Anyone who’s driven over the potholes that appear on America’s roads and highways every spring knows that road surfaces require continual upkeep. This fragility has prompted the asphalt industry to consider new ways to extend the useful lives of roads, including the concept of “perpetual pavement.” This three-layer pavement design consists of a durable surface layer, a rut-resistant intermediate layer, and, most crucially, a flexible, crack-resistant base layer. The base layer often incorporates a high content of liquid asphalt binder to provide flexibility under the strain of constant, heavy traffic.
Although this three-layer asphalt road structure has been around for decades, it wasn’t until 2000 that the Asphalt Pavement Alliance coined the Perpetual Pavement term and formalized its design and construction guidelines. Higher initial construction costs have limited adoption of this type of road, but Perpetual Pavement offers a number of advantages that can more than offset those costs.
Long Life, Low Maintenance, & Other Key Benefits
Despite its hyperbolic name, Perpetual Pavement isn’t quite perpetual.

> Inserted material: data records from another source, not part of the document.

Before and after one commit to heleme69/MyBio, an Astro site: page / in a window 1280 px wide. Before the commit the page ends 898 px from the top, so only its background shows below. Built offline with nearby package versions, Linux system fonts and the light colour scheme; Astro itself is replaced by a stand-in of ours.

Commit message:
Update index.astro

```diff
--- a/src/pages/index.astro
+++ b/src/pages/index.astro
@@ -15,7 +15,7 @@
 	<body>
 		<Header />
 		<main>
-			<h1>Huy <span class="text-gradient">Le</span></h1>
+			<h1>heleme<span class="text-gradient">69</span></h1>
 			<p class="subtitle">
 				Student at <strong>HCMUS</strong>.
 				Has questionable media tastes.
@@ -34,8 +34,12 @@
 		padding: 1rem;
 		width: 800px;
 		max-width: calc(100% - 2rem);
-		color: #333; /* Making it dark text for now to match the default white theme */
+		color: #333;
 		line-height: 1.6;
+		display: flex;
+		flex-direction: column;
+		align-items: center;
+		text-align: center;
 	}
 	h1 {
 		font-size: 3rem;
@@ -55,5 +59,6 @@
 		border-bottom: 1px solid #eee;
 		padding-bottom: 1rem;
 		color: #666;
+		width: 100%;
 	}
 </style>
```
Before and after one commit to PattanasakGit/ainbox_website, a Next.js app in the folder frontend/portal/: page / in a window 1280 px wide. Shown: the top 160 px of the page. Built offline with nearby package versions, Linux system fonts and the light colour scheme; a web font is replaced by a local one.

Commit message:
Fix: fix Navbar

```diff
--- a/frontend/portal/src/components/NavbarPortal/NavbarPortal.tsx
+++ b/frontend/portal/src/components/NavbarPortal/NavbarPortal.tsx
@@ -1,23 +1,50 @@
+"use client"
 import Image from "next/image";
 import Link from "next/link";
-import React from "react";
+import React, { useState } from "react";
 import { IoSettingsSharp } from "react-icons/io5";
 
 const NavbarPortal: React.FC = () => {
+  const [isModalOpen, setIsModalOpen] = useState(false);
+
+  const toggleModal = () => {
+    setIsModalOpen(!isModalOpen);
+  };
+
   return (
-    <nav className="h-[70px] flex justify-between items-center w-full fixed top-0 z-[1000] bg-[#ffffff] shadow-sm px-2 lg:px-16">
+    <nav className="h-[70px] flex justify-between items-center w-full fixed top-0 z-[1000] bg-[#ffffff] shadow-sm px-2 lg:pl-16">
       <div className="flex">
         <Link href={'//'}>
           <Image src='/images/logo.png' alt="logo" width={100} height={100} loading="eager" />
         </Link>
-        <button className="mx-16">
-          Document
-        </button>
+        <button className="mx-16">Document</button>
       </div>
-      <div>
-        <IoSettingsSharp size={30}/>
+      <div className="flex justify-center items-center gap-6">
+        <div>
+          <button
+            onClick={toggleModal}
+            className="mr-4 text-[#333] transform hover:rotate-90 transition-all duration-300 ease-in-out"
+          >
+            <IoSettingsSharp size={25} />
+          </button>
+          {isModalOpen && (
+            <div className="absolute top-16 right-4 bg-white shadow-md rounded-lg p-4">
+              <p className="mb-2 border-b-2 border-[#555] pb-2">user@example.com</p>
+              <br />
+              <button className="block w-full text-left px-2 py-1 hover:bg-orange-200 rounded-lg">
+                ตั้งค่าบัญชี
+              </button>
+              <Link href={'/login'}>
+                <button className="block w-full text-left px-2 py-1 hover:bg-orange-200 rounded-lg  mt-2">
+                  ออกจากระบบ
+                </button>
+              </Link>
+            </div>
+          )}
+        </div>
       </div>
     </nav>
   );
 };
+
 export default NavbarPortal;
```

Roads built with this design, however, can last fifty years or more, with only the surface layer requiring routine maintenance. The flexible base layer resists cracking, which is the cause of much costly, labor-intensive road repair and reconstruction. Despite a higher initial cost than a conventional pavement design, Perpetual Pavement is more economical in the long run, often providing from 4% to 20% in cost savings over its lifetime, which can be a relief to cities concerned about the availability of government infrastructure funds. In a study of a section of road in Ontario, Canada, the Perpetual Pavement portion netted a 6.6% cost savings over its life compared to the conventionally paved part.
Apart from a long life and appealing life cycle costs, Perpetual Pavements also have a reduced environmental impact compared to traditional pavements, since less asphalt and other resources are required to maintain a Perpetual Pavement-based road over its lifespan. As a result, weeks-long lane closures and detours can be substantially minimized since the routine repairs to the asphalt surface can be accomplished quickly and easily - sometimes overnight.
Perpetual Roads Are Found Throughout America
The Perpetual Pavement concept has been utilized throughout the US. For example, in Oklahoma City, two sections of Interstate 40 were built with this design in 1967, long before the Perpetual Pavement name and concept were formally recognized. One of these highway sections only required resurfacing after twenty years. In Missouri, at least four roads feature this construction, and Perpetual Pavements have been used in numerous other states such as Alabama, California, Florida, Kansas, Maryland, Minnesota, Ohio, Washington, and Wisconsin.
Where to Find Out More
Need more information? For historical demand data and forecasts by product, application, and US region, see Paving Asphalt Market in the US and Asphalt Market Forecasts, two industry studies published by The Freedonia Group. These studies also discuss market environment factors, industry structure, company market share, and leading companies.
About the Author
Joseph Iorillo is a researcher and writer at The Freedonia Group, where he contributes to studies on a wide array of topics, including consumer and industrial goods, chemicals, and packaging.